◆ Exercise prompt
The answer must consist of every line below that contains the word "only".

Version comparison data
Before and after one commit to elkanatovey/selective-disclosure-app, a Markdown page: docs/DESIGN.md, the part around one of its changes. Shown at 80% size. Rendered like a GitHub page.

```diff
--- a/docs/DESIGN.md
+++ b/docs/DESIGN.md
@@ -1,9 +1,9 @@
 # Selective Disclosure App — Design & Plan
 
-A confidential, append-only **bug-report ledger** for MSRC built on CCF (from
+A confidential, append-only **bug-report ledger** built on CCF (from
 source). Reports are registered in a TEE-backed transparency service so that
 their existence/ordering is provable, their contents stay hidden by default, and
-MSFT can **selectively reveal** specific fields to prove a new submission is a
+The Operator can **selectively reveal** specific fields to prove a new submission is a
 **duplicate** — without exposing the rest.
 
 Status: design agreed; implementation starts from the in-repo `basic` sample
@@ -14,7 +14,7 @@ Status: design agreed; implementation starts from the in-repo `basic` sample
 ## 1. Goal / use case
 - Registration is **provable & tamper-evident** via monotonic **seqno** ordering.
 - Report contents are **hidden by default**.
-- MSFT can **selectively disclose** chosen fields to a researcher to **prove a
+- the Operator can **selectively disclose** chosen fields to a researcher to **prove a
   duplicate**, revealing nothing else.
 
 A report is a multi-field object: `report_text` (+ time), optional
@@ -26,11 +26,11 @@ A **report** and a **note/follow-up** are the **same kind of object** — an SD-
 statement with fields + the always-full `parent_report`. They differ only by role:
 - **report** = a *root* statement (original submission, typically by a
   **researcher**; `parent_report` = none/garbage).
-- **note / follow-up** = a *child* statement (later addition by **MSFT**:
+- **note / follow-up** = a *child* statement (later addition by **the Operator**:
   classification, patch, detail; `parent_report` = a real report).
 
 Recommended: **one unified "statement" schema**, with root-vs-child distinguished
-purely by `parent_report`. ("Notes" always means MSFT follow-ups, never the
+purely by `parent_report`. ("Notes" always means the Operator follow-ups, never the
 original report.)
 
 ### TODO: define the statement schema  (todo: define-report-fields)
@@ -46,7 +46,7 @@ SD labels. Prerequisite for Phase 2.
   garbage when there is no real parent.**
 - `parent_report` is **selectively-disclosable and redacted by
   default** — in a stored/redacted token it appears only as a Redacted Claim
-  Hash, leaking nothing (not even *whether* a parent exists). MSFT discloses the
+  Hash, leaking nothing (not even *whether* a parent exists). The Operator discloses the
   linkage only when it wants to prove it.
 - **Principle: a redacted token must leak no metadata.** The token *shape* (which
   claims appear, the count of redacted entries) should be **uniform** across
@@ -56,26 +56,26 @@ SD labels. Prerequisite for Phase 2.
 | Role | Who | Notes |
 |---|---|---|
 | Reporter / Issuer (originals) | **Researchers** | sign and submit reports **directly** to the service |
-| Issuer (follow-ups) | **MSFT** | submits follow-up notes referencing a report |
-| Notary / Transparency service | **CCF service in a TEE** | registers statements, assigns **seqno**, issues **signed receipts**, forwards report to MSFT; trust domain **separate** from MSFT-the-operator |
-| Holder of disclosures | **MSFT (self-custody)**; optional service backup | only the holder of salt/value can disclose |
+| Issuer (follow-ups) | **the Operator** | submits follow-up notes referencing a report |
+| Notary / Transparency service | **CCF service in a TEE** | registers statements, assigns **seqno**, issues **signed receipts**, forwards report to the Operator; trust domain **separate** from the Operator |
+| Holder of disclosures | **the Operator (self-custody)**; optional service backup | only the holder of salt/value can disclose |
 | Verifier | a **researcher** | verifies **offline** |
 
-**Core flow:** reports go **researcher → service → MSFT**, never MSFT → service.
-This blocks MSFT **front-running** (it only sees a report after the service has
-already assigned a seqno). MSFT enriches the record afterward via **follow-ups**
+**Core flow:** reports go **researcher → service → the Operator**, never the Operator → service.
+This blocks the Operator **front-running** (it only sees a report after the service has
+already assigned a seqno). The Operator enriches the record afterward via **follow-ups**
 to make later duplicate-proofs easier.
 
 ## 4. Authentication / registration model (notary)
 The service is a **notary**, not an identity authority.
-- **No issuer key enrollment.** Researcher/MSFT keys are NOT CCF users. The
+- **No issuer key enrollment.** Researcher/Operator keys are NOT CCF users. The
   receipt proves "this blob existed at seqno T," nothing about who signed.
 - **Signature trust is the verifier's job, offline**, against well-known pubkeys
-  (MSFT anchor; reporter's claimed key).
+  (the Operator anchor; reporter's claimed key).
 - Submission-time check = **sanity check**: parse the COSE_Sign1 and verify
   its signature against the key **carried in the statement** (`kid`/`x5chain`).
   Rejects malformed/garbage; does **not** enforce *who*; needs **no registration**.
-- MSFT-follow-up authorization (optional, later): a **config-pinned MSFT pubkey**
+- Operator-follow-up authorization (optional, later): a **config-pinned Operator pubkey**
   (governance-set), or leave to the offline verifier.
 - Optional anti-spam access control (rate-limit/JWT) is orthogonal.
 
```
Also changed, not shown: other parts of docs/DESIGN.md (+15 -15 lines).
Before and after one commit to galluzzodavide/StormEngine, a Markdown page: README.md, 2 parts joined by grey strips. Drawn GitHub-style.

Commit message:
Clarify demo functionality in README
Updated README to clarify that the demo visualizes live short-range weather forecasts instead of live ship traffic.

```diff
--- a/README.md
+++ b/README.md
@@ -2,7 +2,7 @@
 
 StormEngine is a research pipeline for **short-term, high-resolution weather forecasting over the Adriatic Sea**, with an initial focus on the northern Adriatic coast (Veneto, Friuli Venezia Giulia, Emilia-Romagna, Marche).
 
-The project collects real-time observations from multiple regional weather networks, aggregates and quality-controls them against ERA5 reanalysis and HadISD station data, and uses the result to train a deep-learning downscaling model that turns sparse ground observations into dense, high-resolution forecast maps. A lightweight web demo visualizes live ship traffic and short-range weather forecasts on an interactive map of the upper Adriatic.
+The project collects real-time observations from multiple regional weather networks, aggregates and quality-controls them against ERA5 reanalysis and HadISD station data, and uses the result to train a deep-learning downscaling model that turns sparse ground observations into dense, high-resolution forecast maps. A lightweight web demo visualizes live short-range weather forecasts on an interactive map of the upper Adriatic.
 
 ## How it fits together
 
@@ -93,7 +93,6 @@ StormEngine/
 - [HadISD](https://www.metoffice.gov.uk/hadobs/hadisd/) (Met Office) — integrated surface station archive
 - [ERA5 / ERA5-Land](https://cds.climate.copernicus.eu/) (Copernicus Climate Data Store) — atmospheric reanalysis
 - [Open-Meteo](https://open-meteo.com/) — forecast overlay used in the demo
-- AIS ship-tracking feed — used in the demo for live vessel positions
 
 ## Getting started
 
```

◆ Expected answer
-A confidential, append-only **bug-report ledger** for MSRC built on CCF (from
+A confidential, append-only **bug-report ledger** built on CCF (from
 statement with fields + the always-full `parent_report`. They differ only by role:
   default** — in a stored/redacted token it appears only as a Redacted Claim
   linkage only when it wants to prove it.
-| Holder of disclosures | **MSFT (self-custody)**; optional service backup | only the holder of salt/value can disclose |
+| Holder of disclosures | **the Operator (self-custody)**; optional service backup | only the holder of salt/value can disclose |
-This blocks MSFT **front-running** (it only sees a report after the service has
+This blocks the Operator **front-running** (it only sees a report after the service has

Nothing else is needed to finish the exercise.